(Data items)

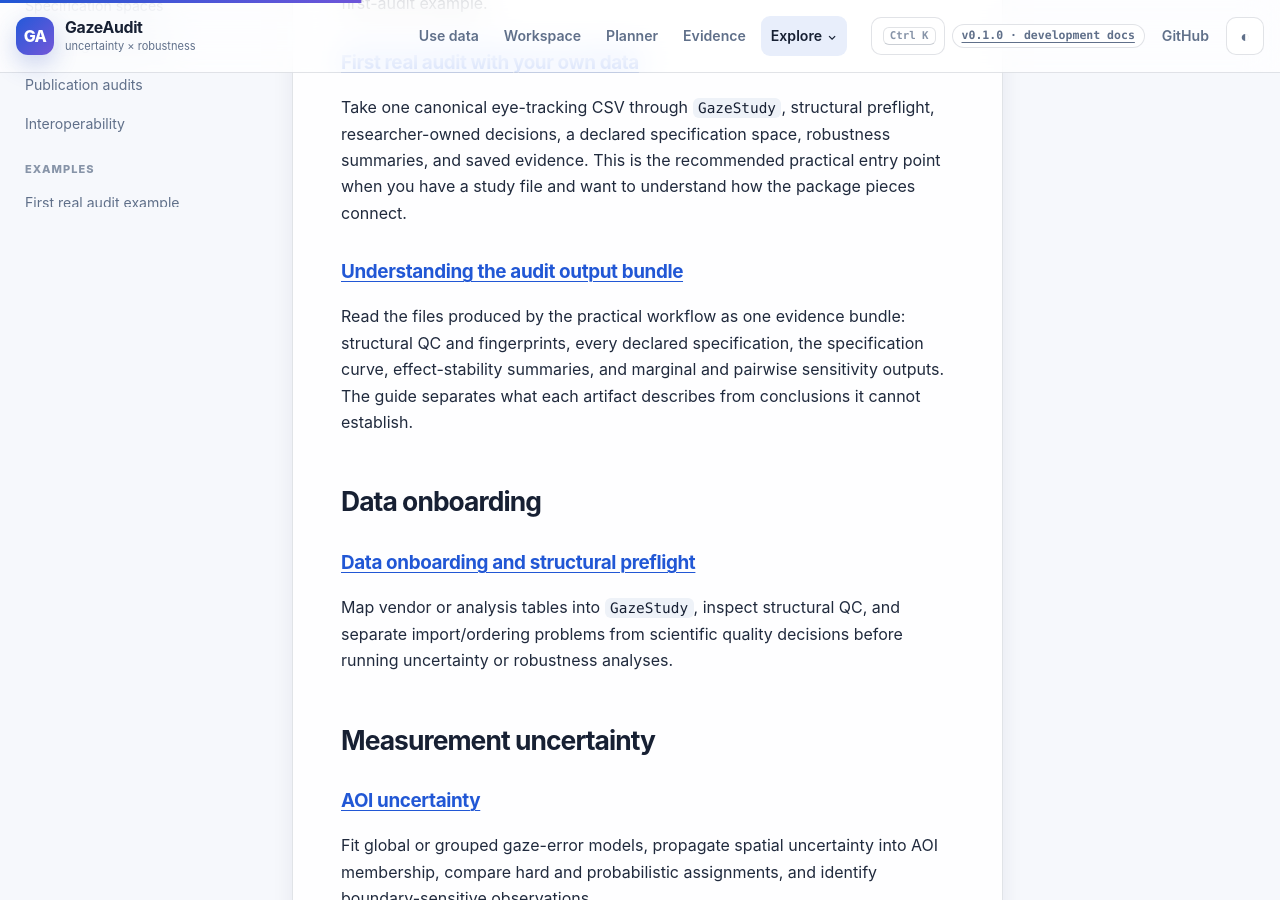
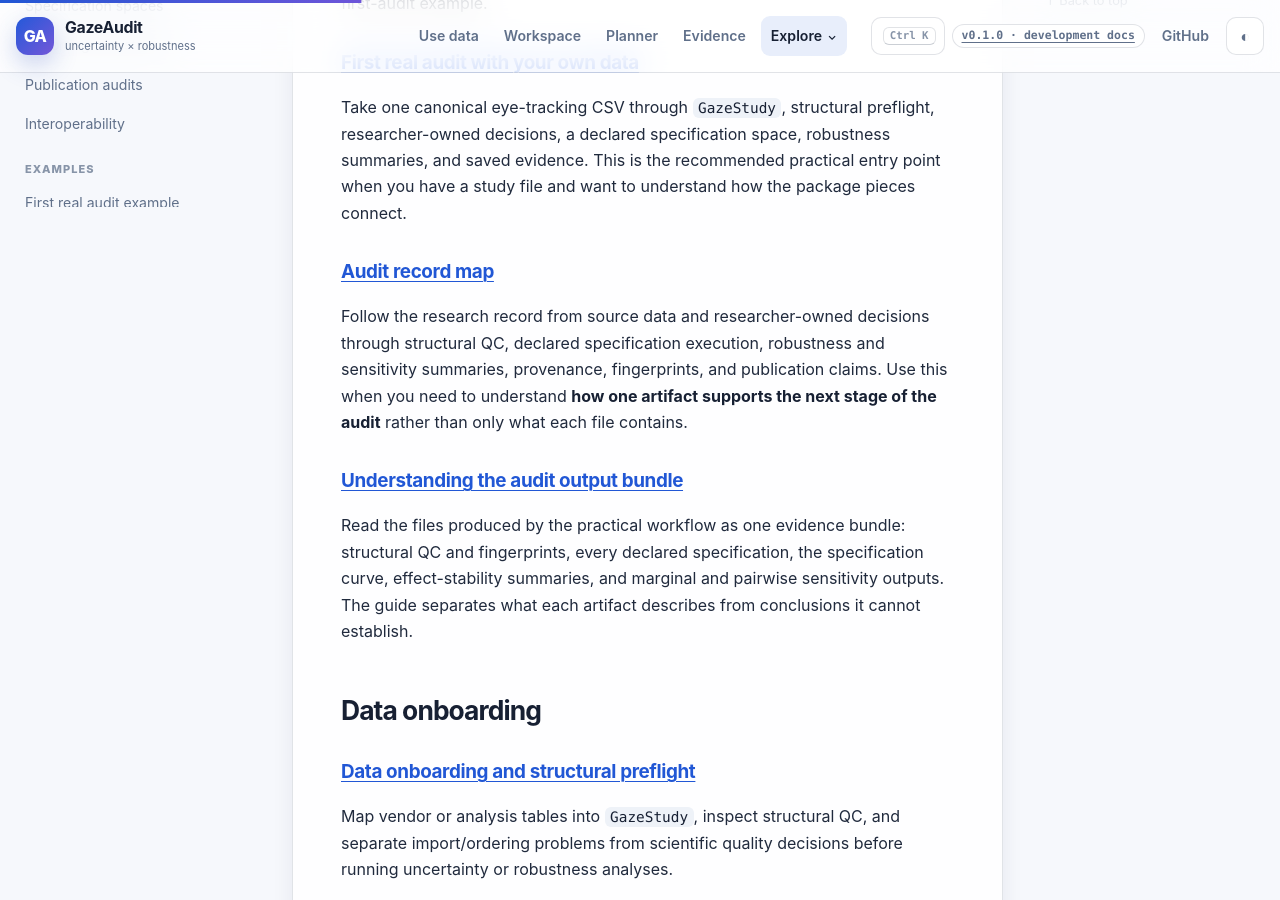
Before and after one commit to stefanosbalaskas/GazeAudit, a Jekyll site: the page built from docs/guides/index.md, in a window 1280 px wide and 900 px high, scrolled down 690 px. Built offline with Jekyll 4.4.1, drawn with Linux system fonts in a browser that asks for light colours.

Commit message:
docs: route guides through audit record map

```diff
--- a/docs/guides/index.md
+++ b/docs/guides/index.md
@@ -17,6 +17,10 @@ Set up a compact study directory that separates the canonical input table, analy
 ### [First real audit with your own data](first-real-audit/)
 
 Take one canonical eye-tracking CSV through `GazeStudy`, structural preflight, researcher-owned decisions, a declared specification space, robustness summaries, and saved evidence. This is the recommended practical entry point when you have a study file and want to understand how the package pieces connect.
+
+### [Audit record map](audit-record-map/)
+
+Follow the research record from source data and researcher-owned decisions through structural QC, declared specification execution, robustness and sensitivity summaries, provenance, fingerprints, and publication claims. Use this when you need to understand **how one artifact supports the next stage of the audit** rather than only what each file contains.
 
 ### [Understanding the audit output bundle](audit-output-bundle/)
 
```
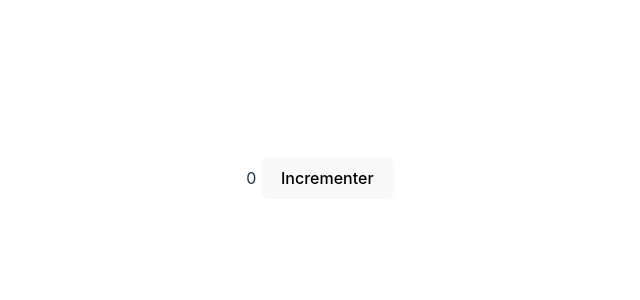
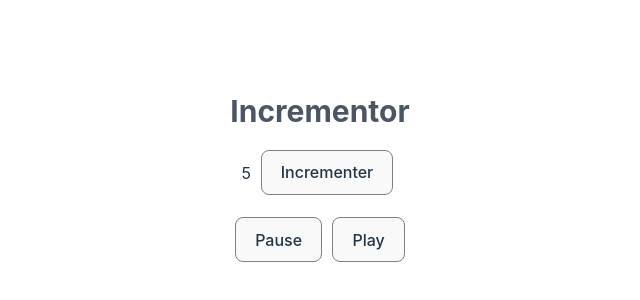
Before and after one commit to NdekoCode/react-funny-projects, a React (Vite) app: page /increment in a window 1280 px wide. Shown: the part 222-522 px from the top of the page, without its empty margins (320-960 px from the left). Built offline with nearby package versions, Linux system fonts and the light colour scheme.

Commit message:
init config and and incrementor page

```diff
--- a/package.json
+++ b/package.json
@@ -17,6 +17,9 @@
     "@types/react": "^18.0.17",
     "@types/react-dom": "^18.0.6",
     "@vitejs/plugin-react": "^2.0.1",
+    "autoprefixer": "^10.4.13",
+    "postcss": "^8.4.19",
+    "tailwindcss": "^3.2.4",
     "vite": "^3.0.7"
   }
 }
--- /dev/null
+++ b/postcss.config.cjs
@@ -0,0 +1,6 @@
+module.exports = {
+  plugins: {
+    tailwindcss: {},
+    autoprefixer: {},
+  },
+}
--- a/src/App.jsx
+++ b/src/App.jsx
@@ -1,15 +1,12 @@
 import { useState } from "react";
-import reactLogo from "./assets/react.svg";
-import "./App.css";
-import ManuelIncrement from "./components/ManuelIncrement";
+import { Routes, Route } from "react-router-dom";
+import Incrementor from "./pages/Incrementor";
 
 function App() {
-  const [count, setCount] = useState(0);
-
   return (
-    <div className="App">
-      <ManuelIncrement />
-    </div>
+    <Routes>
+      <Route path="increment" element={<Incrementor />} />{" "}
+    </Routes>
   );
 }
 
--- a/src/components/ManuelIncrement.jsx
+++ b/src/components/ManuelIncrement.jsx
@@ -1,11 +1,37 @@
-import { useState } from "react";
+import { useEffect, useState } from "react";
 
 const ManuelIncrement = () => {
-  const [n, setState] = useState(0);
-  const increment = () => setState((state) => state + 1);
+  const [state, setState] = useState({ count: 0, timer: null });
+  const increment = () => {
+    setState((state) => ({ ...state, count: state.count + 1 }));
+  };
+  const pause = () => {
+    setState((state) => ({
+      ...state,
+      timer: window.clearInterval(state.timer),
+    }));
+  };
+  const play = () => {
+    pause();
+    const timer = window.setInterval(increment, 1000);
+    setState((state) => ({
+      ...state,
+      timer,
+    }));
+  };
+  useEffect(() => {
+    play();
+    return () => {
+      pause();
+    };
+  }, []);
   return (
     <div>
-      {n} <button onClick={increment}>Incrementer</button>{" "}
+      {state.count} <button onClick={increment}>Incrementer</button>
+      <div className="flex items-center mt-5">
+        <button onClick={pause}>Pause</button>
+        <button onClick={play}>Play</button>
+      </div>
     </div>
   );
 };
--- a/src/index.css
+++ b/src/index.css
@@ -1,3 +1,6 @@
+@tailwind base;
+@tailwind components;
+@tailwind utilities;
 :root {
   font-family: Inter, Avenir, Helvetica, Arial, sans-serif;
   font-size: 16px;
@@ -39,7 +42,7 @@ h1 {
 
 button {
   border-radius: 8px;
-  border: 1px solid transparent;
+  border: 1px solid gray;
   padding: 0.6em 1.2em;
   font-size: 1em;
   font-weight: 500;
@@ -47,6 +50,7 @@ button {
   background-color: #1a1a1a;
   cursor: pointer;
   transition: border-color 0.25s;
+  margin: 1px 5px;
 }
 button:hover {
   border-color: #646cff;
--- a/src/main.jsx
+++ b/src/main.jsx
@@ -1,10 +1,13 @@
-import React from 'react'
-import ReactDOM from 'react-dom/client'
-import App from './App'
-import './index.css'
+import React from "react";
+import { BrowserRouter } from "react-router-dom";
+import ReactDOM from "react-dom/client";
+import App from "./App";
+import "./index.css";
 
-ReactDOM.createRoot(document.getElementById('root')).render(
+ReactDOM.createRoot(document.getElementById("root")).render(
   <React.StrictMode>
-    <App />
+    <BrowserRouter>
+      <App />
+    </BrowserRouter>
   </React.StrictMode>
-)
+);
--- /dev/null
+++ b/src/pages/Incrementor.jsx
@@ -0,0 +1,12 @@
+import "../App.css";
+import ManuelIncrement from "../components/ManuelIncrement";
+const Incrementor = () => {
+  return (
+    <div className="App">
+      <h2 className="font-bold text-3xl text-gray-600 mb-5">Incrementor</h2>
+      <ManuelIncrement />
+    </div>
+  );
+};
+
+export default Incrementor;
--- /dev/null
+++ b/tailwind.config.cjs
@@ -0,0 +1,8 @@
+/** @type {import('tailwindcss').Config} */
+module.exports = {
+  content: ["./index.html", "./src/**/*.{html,jsx,tsx,js}"],
+  theme: {
+    extend: {},
+  },
+  plugins: [],
+};
```
Also changed, not shown: 1 other file (tests, documents, lock files or other folders).
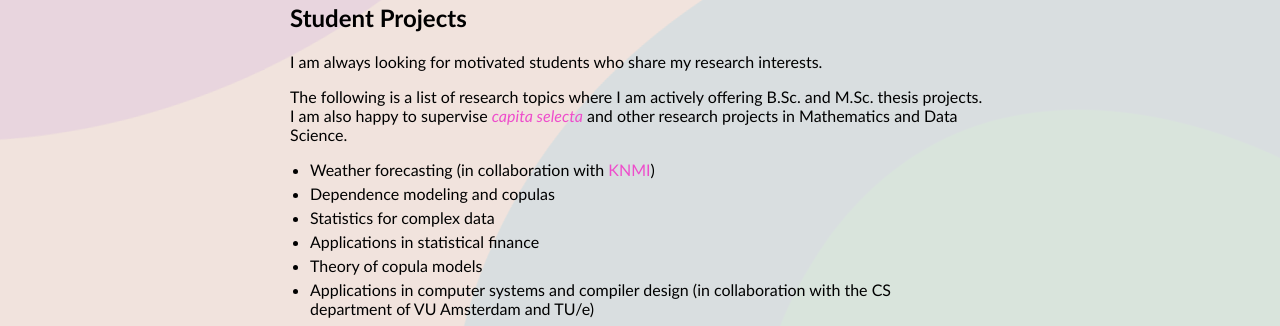
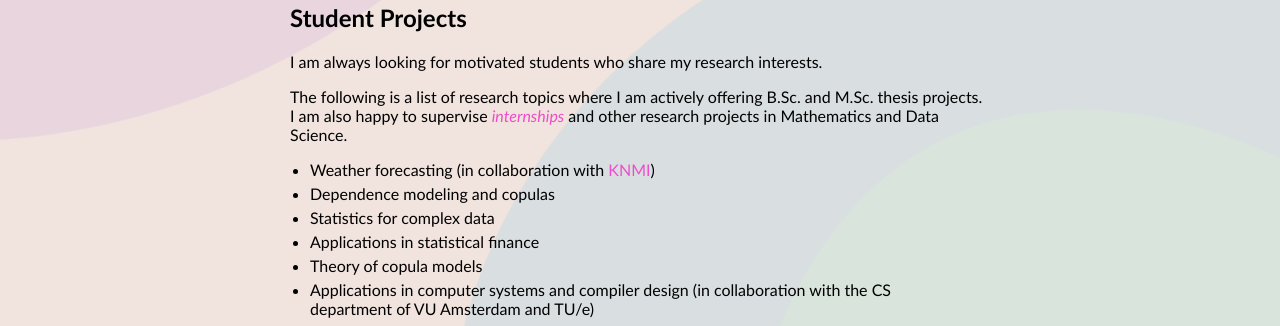
Before and after one commit to elisaperrone/elisaperrone.github.io, a Jekyll site: the page built from teaching.md, in a window 1280 px wide. Shown: the part 573-899 px from the top of the page. Built offline with Jekyll 4.4.1, drawn with Linux system fonts in a browser that asks for light colours; our own code applies the rules of GitHub Pages for plain Markdown files.

Commit message:
Update teaching.md

```diff
--- a/teaching.md
+++ b/teaching.md
@@ -30,7 +30,7 @@ At [JKU Linz](https://www.jku.at/en/institute-of-applied-statistics/) (Austria)
 
 I am always looking for motivated students who share my research interests.
 
-The following is a list of research topics where I am actively offering B.Sc. and M.Sc. thesis projects. I am also happy to supervise [_capita selecta_]() and other research projects in Mathematics and Data Science.
+The following is a list of research topics where I am actively offering B.Sc. and M.Sc. thesis projects. I am also happy to supervise [_internships_](https://studiegids.tue.nl/opleidingen/graduate-school/masters-programs/industrial-and-applied-mathematics0/curriculum/internship) and other research projects in Mathematics and Data Science.
 
 * Weather forecasting (in collaboration with [KNMI](https://www.knmi.nl/home))
 * Dependence modeling and copulas
```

* [Exercise]:
Return all the entries word for word, but omit any pictures they contain.

* [Exercise solution]:
Before and after one commit to stefanosbalaskas/GazeAudit, a Jekyll site: the page built from docs/guides/index.md, in a window 1280 px wide and 900 px high, scrolled down 690 px. Built offline with Jekyll 4.4.1, drawn with Linux system fonts in a browser that asks for light colours.

Commit message:
docs: route guides through audit record map

```diff
--- a/docs/guides/index.md
+++ b/docs/guides/index.md
@@ -17,6 +17,10 @@ Set up a compact study directory that separates the canonical input table, analy
 ### [First real audit with your own data](first-real-audit/)
 
 Take one canonical eye-tracking CSV through `GazeStudy`, structural preflight, researcher-owned decisions, a declared specification space, robustness summaries, and saved evidence. This is the recommended practical entry point when you have a study file and want to understand how the package pieces connect.
+
+### [Audit record map](audit-record-map/)
+
+Follow the research record from source data and researcher-owned decisions through structural QC, declared specification execution, robustness and sensitivity summaries, provenance, fingerprints, and publication claims. Use this when you need to understand **how one artifact supports the next stage of the audit** rather than only what each file contains.
 
 ### [Understanding the audit output bundle](audit-output-bundle/)
 
```
Before and after one commit to NdekoCode/react-funny-projects, a React (Vite) app: page /increment in a window 1280 px wide. Shown: the part 222-522 px from the top of the page, without its empty margins (320-960 px from the left). Built offline with nearby package versions, Linux system fonts and the light colour scheme.

Commit message:
init config and and incrementor page

```diff
--- a/package.json
+++ b/package.json
@@ -17,6 +17,9 @@
     "@types/react": "^18.0.17",
     "@types/react-dom": "^18.0.6",
     "@vitejs/plugin-react": "^2.0.1",
+    "autoprefixer": "^10.4.13",
+    "postcss": "^8.4.19",
+    "tailwindcss": "^3.2.4",
     "vite": "^3.0.7"
   }
 }
--- /dev/null
+++ b/postcss.config.cjs
@@ -0,0 +1,6 @@
+module.exports = {
+  plugins: {
+    tailwindcss: {},
+    autoprefixer: {},
+  },
+}
--- a/src/App.jsx
+++ b/src/App.jsx
@@ -1,15 +1,12 @@
 import { useState } from "react";
-import reactLogo from "./assets/react.svg";
-import "./App.css";
-import ManuelIncrement from "./components/ManuelIncrement";
+import { Routes, Route } from "react-router-dom";
+import Incrementor from "./pages/Incrementor";
 
 function App() {
-  const [count, setCount] = useState(0);
-
   return (
-    <div className="App">
-      <ManuelIncrement />
-    </div>
+    <Routes>
+      <Route path="increment" element={<Incrementor />} />{" "}
+    </Routes>
   );
 }
 
--- a/src/components/ManuelIncrement.jsx
+++ b/src/components/ManuelIncrement.jsx
@@ -1,11 +1,37 @@
-import { useState } from "react";
+import { useEffect, useState } from "react";
 
 const ManuelIncrement = () => {
-  const [n, setState] = useState(0);
-  const increment = () => setState((state) => state + 1);
+  const [state, setState] = useState({ count: 0, timer: null });
+  const increment = () => {
+    setState((state) => ({ ...state, count: state.count + 1 }));
+  };
+  const pause = () => {
+    setState((state) => ({
+      ...state,
+      timer: window.clearInterval(state.timer),
+    }));
+  };
+  const play = () => {
+    pause();
+    const timer = window.setInterval(increment, 1000);
+    setState((state) => ({
+      ...state,
+      timer,
+    }));
+  };
+  useEffect(() => {
+    play();
+    return () => {
+      pause();
+    };
+  }, []);
   return (
     <div>
-      {n} <button onClick={increment}>Incrementer</button>{" "}
+      {state.count} <button onClick={increment}>Incrementer</button>
+      <div className="flex items-center mt-5">
+        <button onClick={pause}>Pause</button>
+        <button onClick={play}>Play</button>
+      </div>
     </div>
   );
 };
--- a/src/index.css
+++ b/src/index.css
@@ -1,3 +1,6 @@
+@tailwind base;
+@tailwind components;
+@tailwind utilities;
 :root {
   font-family: Inter, Avenir, Helvetica, Arial, sans-serif;
   font-size: 16px;
@@ -39,7 +42,7 @@ h1 {
 
 button {
   border-radius: 8px;
-  border: 1px solid transparent;
+  border: 1px solid gray;
   padding: 0.6em 1.2em;
   font-size: 1em;
   font-weight: 500;
@@ -47,6 +50,7 @@ button {
   background-color: #1a1a1a;
   cursor: pointer;
   transition: border-color 0.25s;
+  margin: 1px 5px;
 }
 button:hover {
   border-color: #646cff;
--- a/src/main.jsx
+++ b/src/main.jsx
@@ -1,10 +1,13 @@
-import React from 'react'
-import ReactDOM from 'react-dom/client'
-import App from './App'
-import './index.css'
+import React from "react";
+import { BrowserRouter } from "react-router-dom";
+import ReactDOM from "react-dom/client";
+import App from "./App";
+import "./index.css";
 
-ReactDOM.createRoot(document.getElementById('root')).render(
+ReactDOM.createRoot(document.getElementById("root")).render(
   <React.StrictMode>
-    <App />
+    <BrowserRouter>
+      <App />
+    </BrowserRouter>
   </React.StrictMode>
-)
+);
--- /dev/null
+++ b/src/pages/Incrementor.jsx
@@ -0,0 +1,12 @@
+import "../App.css";
+import ManuelIncrement from "../components/ManuelIncrement";
+const Incrementor = () => {
+  return (
+    <div className="App">
+      <h2 className="font-bold text-3xl text-gray-600 mb-5">Incrementor</h2>
+      <ManuelIncrement />
+    </div>
+  );
+};
+
+export default Incrementor;
--- /dev/null
+++ b/tailwind.config.cjs
@@ -0,0 +1,8 @@
+/** @type {import('tailwindcss').Config} */
+module.exports = {
+  content: ["./index.html", "./src/**/*.{html,jsx,tsx,js}"],
+  theme: {
+    extend: {},
+  },
+  plugins: [],
+};
```
Also changed, not shown: 1 other file (tests, documents, lock files or other folders).
Before and after one commit to elisaperrone/elisaperrone.github.io, a Jekyll site: the page built from teaching.md, in a window 1280 px wide. Shown: the part 573-899 px from the top of the page. Built offline with Jekyll 4.4.1, drawn with Linux system fonts in a browser that asks for light colours; our own code applies the rules of GitHub Pages for plain Markdown files.

Commit message:
Update teaching.md

```diff
--- a/teaching.md
+++ b/teaching.md
@@ -30,7 +30,7 @@ At [JKU Linz](https://www.jku.at/en/institute-of-applied-statistics/) (Austria)
 
 I am always looking for motivated students who share my research interests.
 
-The following is a list of research topics where I am actively offering B.Sc. and M.Sc. thesis projects. I am also happy to supervise [_capita selecta_]() and other research projects in Mathematics and Data Science.
+The following is a list of research topics where I am actively offering B.Sc. and M.Sc. thesis projects. I am also happy to supervise [_internships_](https://studiegids.tue.nl/opleidingen/graduate-school/masters-programs/industrial-and-applied-mathematics0/curriculum/internship) and other research projects in Mathematics and Data Science.
 
 * Weather forecasting (in collaboration with [KNMI](https://www.knmi.nl/home))
 * Dependence modeling and copulas
```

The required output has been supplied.